• Guillermo Rigondeaux (11-0, 8 KOs): The former two-time Cuban Olympic gold medalist is already one of the most skilled fighters in the world, and he has good two-fisted power to go with it. He makes everything look so easy in the ring. He crushed Rico Ramos in six rounds to win a belt in January and rolled in two defenses, a fifth-round knockout of Teon Kennedy in June and a lopsided decision against Robert Marroquin on Sept. 15. He is definitely on his way to pound-for-pound status. He just needs a few more similarly solid wins.
• Leo Santa Cruz (21-0-1, 12 KOs): Santa Cruz might be a bit of a long shot, but he has a chance because of his overwhelmingly aggressive style. He won a vacant bantamweight belt in June by throwing well over 1,000 punches in a dominant performance against Vusi Malinga, whom I viewed as a legitimate opponent.

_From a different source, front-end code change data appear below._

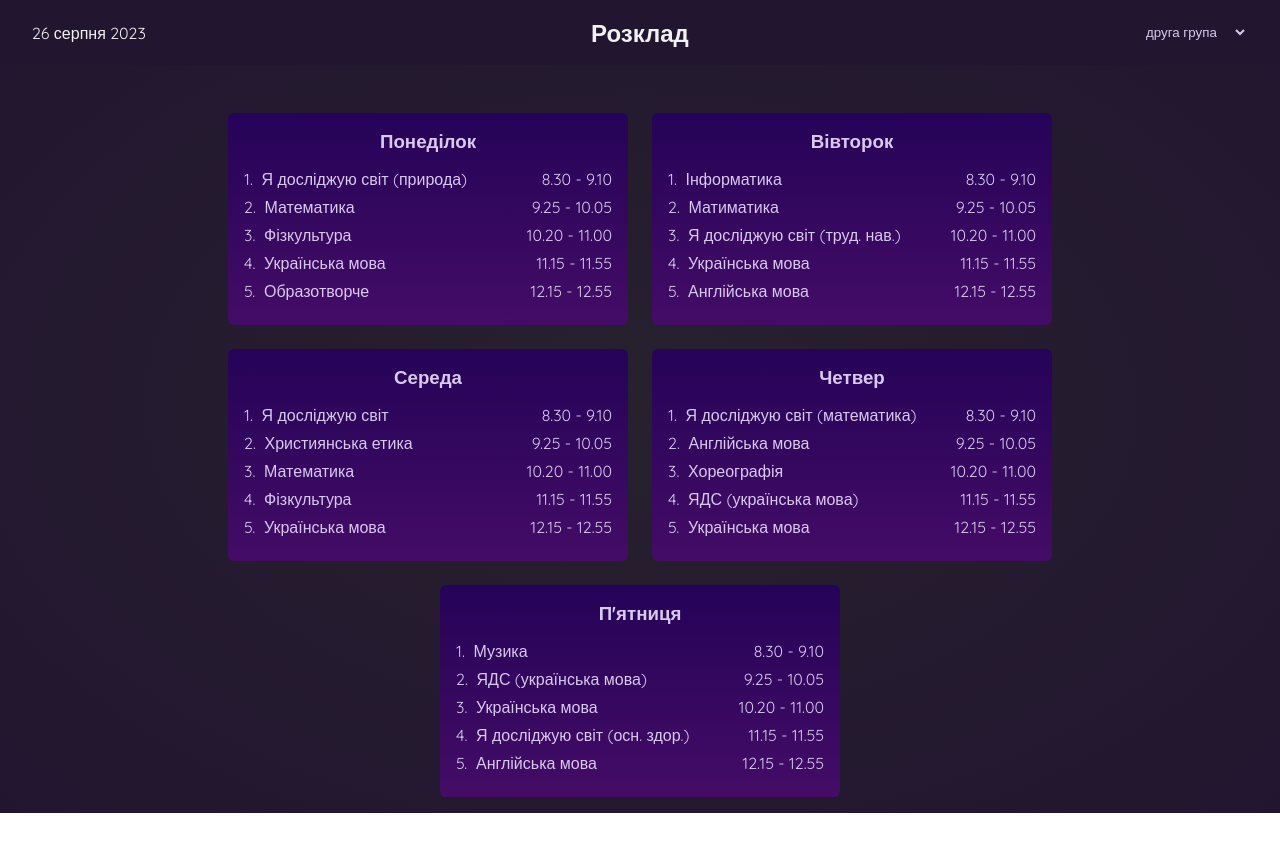
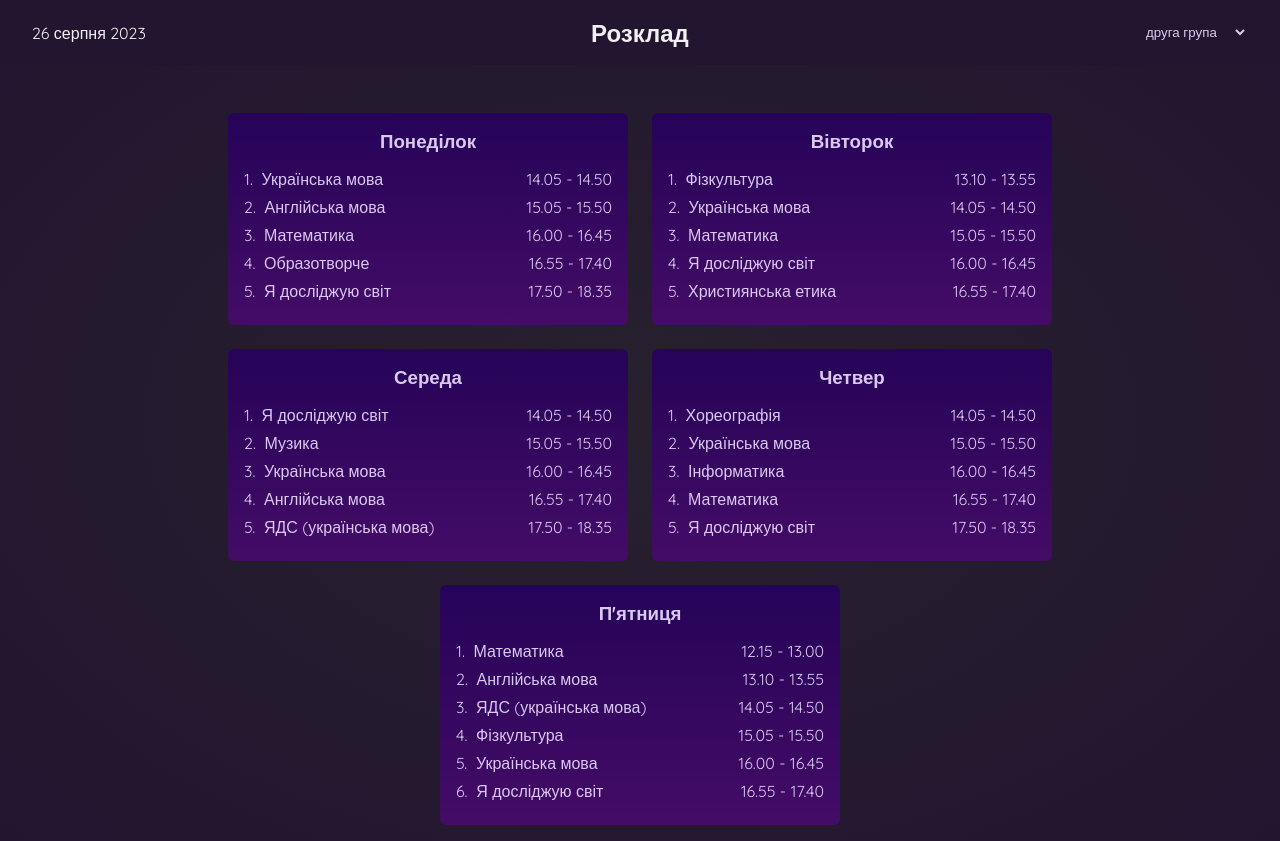
Before and after one commit to SerhiiStaryk/time-table2.0, a React (Create React App) app: page / in a window 1280 px wide. Before the commit the page ends 813 px from the top, so only its background shows below. Built offline with nearby package versions, Linux system fonts and the light colour scheme.

Commit message:
Dev (#5)
* finish main functionality

* change time

* fix timetable

* fix code

* add google analytic

* change timetable

* change icon

* change readme

* change-schedule

```diff
--- /dev/null
+++ b/src/constants/lessons.js
@@ -0,0 +1,29 @@
+const YA_DOSLIDZHUYU_SVIT = 'Я досліджую світ';
+const MATEMATYKA = 'Математика';
+const UKRAYINSKA_MOVA = 'Українська мова';
+const FIZKULTURA = 'Фізкультура';
+const OBRAZOTVORCHE = 'Образотворче';
+const INFORMATYKA = 'Інформатика';
+const ANHLIYSKA_MOVA = 'Англійська мова';
+const KHRYSTYYANSKA_ETYKA = 'Християнська етика';
+const YADS_UKRAYINSKA_MOVA = 'ЯДС (українська мова)';
+const KHOREOHRAFIYA = 'Хореографія';
+const MUZYKA = 'Музика';
+const YADS_PRYRODA  ='ЯДС (природа)';
+const YADS_TRUD_NAV ='ЯДС (труд. нав.)';
+
+export {
+  YA_DOSLIDZHUYU_SVIT,
+  MATEMATYKA,
+  UKRAYINSKA_MOVA,
+  FIZKULTURA,
+  OBRAZOTVORCHE,
+  INFORMATYKA,
+  ANHLIYSKA_MOVA,
+  KHRYSTYYANSKA_ETYKA,
+  YADS_UKRAYINSKA_MOVA,
+  KHOREOHRAFIYA,
+  MUZYKA,
+  YADS_PRYRODA,
+  YADS_TRUD_NAV
+}
--- a/src/constants/time-table.js
+++ b/src/constants/time-table.js
@@ -1,116 +1,124 @@
 import { DAYS } from './days';
 import { TIME } from './time';
+import * as L from '../constants/lessons';
 
-export const TIME_TABLE_1 = [
+const TIME_TABLE_1 = [
   {
     day: DAYS.mon,
     lessons: [
-      { name: 'Я досліджую світ', time: TIME[1] },
-      { name: 'Математика', time: TIME[2] },
-      { name: 'Українська мова', time: TIME[3] },
-      { name: 'Фізкультура', time: TIME[4] },
-      { name: 'Образотворче', time: TIME[5] },
+      { name: L.ANHLIYSKA_MOVA, time: TIME[7] },
+      { name: L.UKRAYINSKA_MOVA, time: TIME[8] },
+      { name: L.MATEMATYKA, time: TIME[9] },
+      { name: L.OBRAZOTVORCHE, time: TIME[10] },
+      { name: L.YA_DOSLIDZHUYU_SVIT, time: TIME[11] },
     ],
   },
   {
     day: DAYS.tue,
     lessons: [
-      { name: 'Інформатика', time: TIME[1] },
-      { name: 'Матиматика', time: TIME[2] },
-      { name: 'Я досліджую світ', time: TIME[3] },
-      { name: 'Англійська мова', time: TIME[4] },
-      { name: 'Українська мова', time: TIME[5] },
+      { name: L.UKRAYINSKA_MOVA, time: TIME[6] },
+      { name: L.FIZKULTURA, time: TIME[7] },
+      { name: L.MATEMATYKA, time: TIME[8] },
+      { name: L.YA_DOSLIDZHUYU_SVIT, time: TIME[9] },
+      { name: L.KHRYSTYYANSKA_ETYKA, time: TIME[10] },
     ],
-
   },
   {
     day: DAYS.wed,
     lessons: [
-      { name: 'Я досліджую світ', time: TIME[1] },
-      { name: 'Християнська етика', time: TIME[2] },
-      { name: 'Математика', time: TIME[3] },
-      { name: 'Українська мова', time: TIME[4] },
-      { name: 'Фізкультура', time: TIME[5] },
+      { name: L.YA_DOSLIDZHUYU_SVIT, time: TIME[7] },
+      { name: L.YADS_UKRAYINSKA_MOVA, time: TIME[8] },
+      { name: L.ANHLIYSKA_MOVA, time: TIME[9] },
+      { name: L.UKRAYINSKA_MOVA, time: TIME[10] },
+      { name: L.MUZYKA, time: TIME[11] },
     ],
   },
   {
     day: DAYS.thu,
     lessons: [
-      { name: 'Я досліджую світ', time: TIME[1] },
-      { name: 'Українська мова', time: TIME[2] },
-      { name: 'ЯДС (українська мова)', time: TIME[3] },
-      { name: 'Хореографія', time: TIME[4] },
-      { name: 'Англійська мова', time: TIME[5] },
+      { name: L.UKRAYINSKA_MOVA, time: TIME[7] },
+      { name: L.KHOREOHRAFIYA, time: TIME[8] },
+      { name: L.INFORMATYKA, time: TIME[9] },
+      { name: L.MATEMATYKA, time: TIME[10] },
+      { name: L.YA_DOSLIDZHUYU_SVIT, time: TIME[11] },
     ],
   },
   {
     day: DAYS.fri,
     lessons: [
-      { name: 'ЯДС (українська мова)', time: TIME[1] },
-      { name: 'Музика', time: TIME[2] },
-      { name: 'Англійська мова', time: TIME[3] },
-      { name: 'Я досліджую світ', time: TIME[4] },
-      { name: 'Українська мова', time: TIME[5] },
+      { name: L.MATEMATYKA, time: TIME[5] },
+      { name: L.YADS_UKRAYINSKA_MOVA, time: TIME[6] },
+      { name: L.ANHLIYSKA_MOVA, time: TIME[7] },
+      { name: L.UKRAYINSKA_MOVA, time: TIME[8] },
+      { name: L.FIZKULTURA, time: TIME[9] },
+      { name: L.YA_DOSLIDZHUYU_SVIT, time: TIME[10] },
     ],
   },
 ];
 
-export const TIME_TABLE_2 = [
+const TIME_TABLE_2 = [
   {
     day: DAYS.mon,
     lessons: [
-      { name: 'Я досліджую світ (природа)', time: TIME[1] },
-      { name: 'Математика', time: TIME[2] },
-      { name: 'Фізкультура', time: TIME[3] },
-      { name: 'Українська мова', time: TIME[4] },
-      { name: 'Образотворче', time: TIME[5] },
+      { name: L.UKRAYINSKA_MOVA, time: TIME[7] },
+      { name: L.ANHLIYSKA_MOVA, time: TIME[8] },
+      { name: L.MATEMATYKA, time: TIME[9] },
+      { name: L.OBRAZOTVORCHE, time: TIME[10] },
+      { name: L.YA_DOSLIDZHUYU_SVIT, time: TIME[11] },
     ],
   },
   {
     day: DAYS.tue,
     lessons: [
-      { name: 'Інформатика', time: TIME[1] },
-      { name: 'Матиматика', time: TIME[2] },
-      { name: 'Я досліджую світ (труд. нав.)', time: TIME[3] },
-      { name: 'Українська мова', time: TIME[4] },
-      { name: 'Англійська мова', time: TIME[5] },
+      { name: L.FIZKULTURA, time: TIME[6] },
+      { name: L.UKRAYINSKA_MOVA, time: TIME[7] },
+      { name: L.MATEMATYKA, time: TIME[8] },
+      { name: L.YA_DOSLIDZHUYU_SVIT, time: TIME[9] },
+      { name: L.KHRYSTYYANSKA_ETYKA, time: TIME[10] },
     ],
   },
   {
     day: DAYS.wed,
     lessons: [
-      { name: 'Я досліджую світ', time: TIME[1] },
-      { name: 'Християнська етика', time: TIME[2] },
-      { name: 'Математика', time: TIME[3] },
-      { name: 'Фізкультура', time: TIME[4] },
-      { name: 'Українська мова', time: TIME[5] },
+      { name: L.YA_DOSLIDZHUYU_SVIT, time: TIME[7] },
+      { name: L.MUZYKA, time: TIME[8] },
+      { name: L.UKRAYINSKA_MOVA, time: TIME[9] },
+      { name: L.ANHLIYSKA_MOVA, time: TIME[10] },
+      { name: L.YADS_UKRAYINSKA_MOVA, time: TIME[11] },
     ],
   },
   {
     day: DAYS.thu,
     lessons: [
-      { name: 'Я досліджую світ (математика)', time: TIME[1] },
-      { name: 'Англійська мова', time: TIME[2] },
-      { name: 'Хореографія', time: TIME[3] },
-      { name: 'ЯДС (українська мова)', time: TIME[4] },
-      { name: 'Українська мова', time: TIME[5] },
+      { name: L.KHOREOHRAFIYA, time: TIME[7] },
+      { name: L.UKRAYINSKA_MOVA, time: TIME[8] },
+      { name: L.INFORMATYKA, time: TIME[9] },
+      { name: L.MATEMATYKA, time: TIME[10] },
+      { name: L.YA_DOSLIDZHUYU_SVIT, time: TIME[11] },
     ],
   },
   {
     day: DAYS.fri,
     lessons: [
-      { name: 'Музика', time: TIME[1] },
-      { name: 'ЯДС (українська мова)', time: TIME[2] },
-      { name: 'Українська мова', time: TIME[3] },
-      { name: 'Я досліджую світ (осн. здор.)', time: TIME[4] },
-      { name: 'Англійська мова', time: TIME[5] },
+      { name: L.MATEMATYKA, time: TIME[5] },
+      { name: L.ANHLIYSKA_MOVA, time: TIME[6] },
+      { name: L.YADS_UKRAYINSKA_MOVA, time: TIME[7] },
+      { name: L.FIZKULTURA, time: TIME[8] },
+      { name: L.UKRAYINSKA_MOVA, time: TIME[9] },
+      { name: L.YA_DOSLIDZHUYU_SVIT, time: TIME[10] },
     ],
   },
 ];
 
-export const TIME_TABLE_OPTIONS = [
+const TIME_TABLE_OPTIONS = [
   { value: 0, label: 'перша група' },
   { value: 1, label: 'друга група' }
 ];
 
-export const TIME_TABLE = [TIME_TABLE_1, TIME_TABLE_2];
+const TIME_TABLE = [TIME_TABLE_1, TIME_TABLE_2];
+
+
+export {
+  TIME_TABLE,
+  TIME_TABLE_OPTIONS,
+}
--- a/src/constants/time.js
+++ b/src/constants/time.js
@@ -1,7 +1,13 @@
 export const TIME = {
-  1: '8.30 - 9.10',
-  2: '9.25 - 10.05',
-  3: '10.20 - 11.00',
-  4: '11.15 - 11.55',
-  5: '12.15 - 12.55',
+  1: '8.30 - 9.15',
+  2: '9.25 - 10.10',
+  3: '10.20 - 11.05',
+  4: '11.15 - 12.00',
+  5: '12.15 - 13.00',
+  6: '13.10 - 13.55',
+  7: '14.05 - 14.50',
+  8: '15.05 - 15.50',
+  9: '16.00 - 16.45',
+  10: '16.55 - 17.40',
+  11: '17.50 - 18.35',
 }
```
Also changed, not shown: 1 other file (tests, documents, lock files or other folders).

On Sept. 15, he crushed veteran former flyweight titlist Eric Morel in five one-sided rounds. With regular activity and a significant win or two, he could be right there. Santa Cruz is likely headed for junior featherweight after a November defense. Golden Boy is obviously positioning him to fight the winner of the Abner Mares-Anselmo Moreno fight. If it happens and Santa Cruz were to win, he'd probably find a place in the top 20.
Gonzalez, a former strawweight titlist and, pound for pound, one of the hardest punchers in boxing, will be making his fourth defense. Top Rank will also feature some of its prospects on the card, including Nigerian welterweight Wale "Lucky Boy" Omotoso (21-0, 18 KOs), Las Vegas junior lightweight Jesse Magdaleno (8-0, 5 KOs) and junior featherweight Gabino Saenz (6-0-1, 5 KOs) of Indio, Calif.